Over the past several months I have had the opportunity to interview several neuro-scientists—all of whom are considered to be at the top of their game. I have taken one observation to them all with this question, “Where is free will?”
Here is the problem. Using fMRI to watch the brain live time we discover that a technician can know what you will decide six or more seconds before you know what your choice will be. Think about that!
Just imagine that you were the subject and you have a selection switch in your left hand and another in your right and an alternative appears on a screen before you while your brain is watched using fMRI. You consider the alternatives for a moment, make your choice, and squeeze the switch. All seems good—but the technician has recorded your choice correctly seconds before you made it. How is that possible?
Well the fact is this: your non-conscious has made the decision for you before your conscious mind has retrieved that decision. This should cause us all to begin to examine what it is that we believe, what it is that that vast reservoir of information contained in our non-conscious has tucked away guiding our decisions and how do we access the data and change the output?
There is nothing more important when it comes to free will than owning it and you cannot own what you don’t know! Not only is that true—but what you don’t know can really destroy your highest ambitions!
The data is clear, if you believe that you are tasting a great wine when in fact it is a cheap wine, this prejudice alone will actually change your brain function “causing you to experience the cheap wine in the same physical way as the expensive wine…the actual chemistry of the brain changes.” 1
Our beliefs, conscious and non-conscious, are so powerful that your belief can literally regulate the effect of nicotine. Research shows that if you think you are smoking a nicotine free cigarette that your brain will process the nicotine without ever exciting a reward pathway. To quote a recent study, “Nicotine has formidable effects throughout the brain, especially in the reward-based learning pathways. Nicotine teaches the brain that smoking leads to reward. Once the brain learns that correlation, the addictive chemical cycle is difficult to break. In this study, scientists tracked the brain responses using functional magnetic resonance imaging…The scientists found people who believed they had smoked nicotine had significantly higher activity in their reward-learning pathways. Those who did not believe they had smoked nicotine did not exhibit those same signals.” 2
So the next time you think about free will—question what you mean by “free?” Who after all is in charge of your choices, your decisions, your beliefs?

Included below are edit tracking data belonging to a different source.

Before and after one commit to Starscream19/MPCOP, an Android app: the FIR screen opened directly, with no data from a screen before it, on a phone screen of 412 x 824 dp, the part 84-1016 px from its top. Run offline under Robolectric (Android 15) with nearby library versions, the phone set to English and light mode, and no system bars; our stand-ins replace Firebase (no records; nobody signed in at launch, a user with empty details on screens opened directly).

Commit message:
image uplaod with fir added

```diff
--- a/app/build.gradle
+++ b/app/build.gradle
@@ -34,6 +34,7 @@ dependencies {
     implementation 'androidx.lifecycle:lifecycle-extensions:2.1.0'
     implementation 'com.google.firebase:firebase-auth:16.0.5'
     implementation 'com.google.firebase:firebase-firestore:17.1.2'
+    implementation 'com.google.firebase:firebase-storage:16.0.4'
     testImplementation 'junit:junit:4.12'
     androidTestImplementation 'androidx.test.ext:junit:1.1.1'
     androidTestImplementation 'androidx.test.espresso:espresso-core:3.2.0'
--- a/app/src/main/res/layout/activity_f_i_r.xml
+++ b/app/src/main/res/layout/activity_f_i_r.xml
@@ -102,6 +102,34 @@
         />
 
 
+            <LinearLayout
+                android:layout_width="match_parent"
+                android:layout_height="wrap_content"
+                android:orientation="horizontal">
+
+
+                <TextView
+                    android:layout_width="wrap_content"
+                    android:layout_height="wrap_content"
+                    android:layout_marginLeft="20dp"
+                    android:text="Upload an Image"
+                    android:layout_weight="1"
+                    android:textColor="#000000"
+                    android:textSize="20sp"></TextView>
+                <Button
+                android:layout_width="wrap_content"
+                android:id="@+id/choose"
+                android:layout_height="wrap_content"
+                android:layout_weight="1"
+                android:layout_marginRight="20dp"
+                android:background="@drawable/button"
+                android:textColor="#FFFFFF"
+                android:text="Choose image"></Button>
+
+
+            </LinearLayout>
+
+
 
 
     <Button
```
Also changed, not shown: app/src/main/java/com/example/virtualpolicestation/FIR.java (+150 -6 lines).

Thanks for the read, and if you want more information on this sort of thing, see my book, “I Believe: When What You Believe Matters!”
NY Time Bestselling Author of Choices and Illusions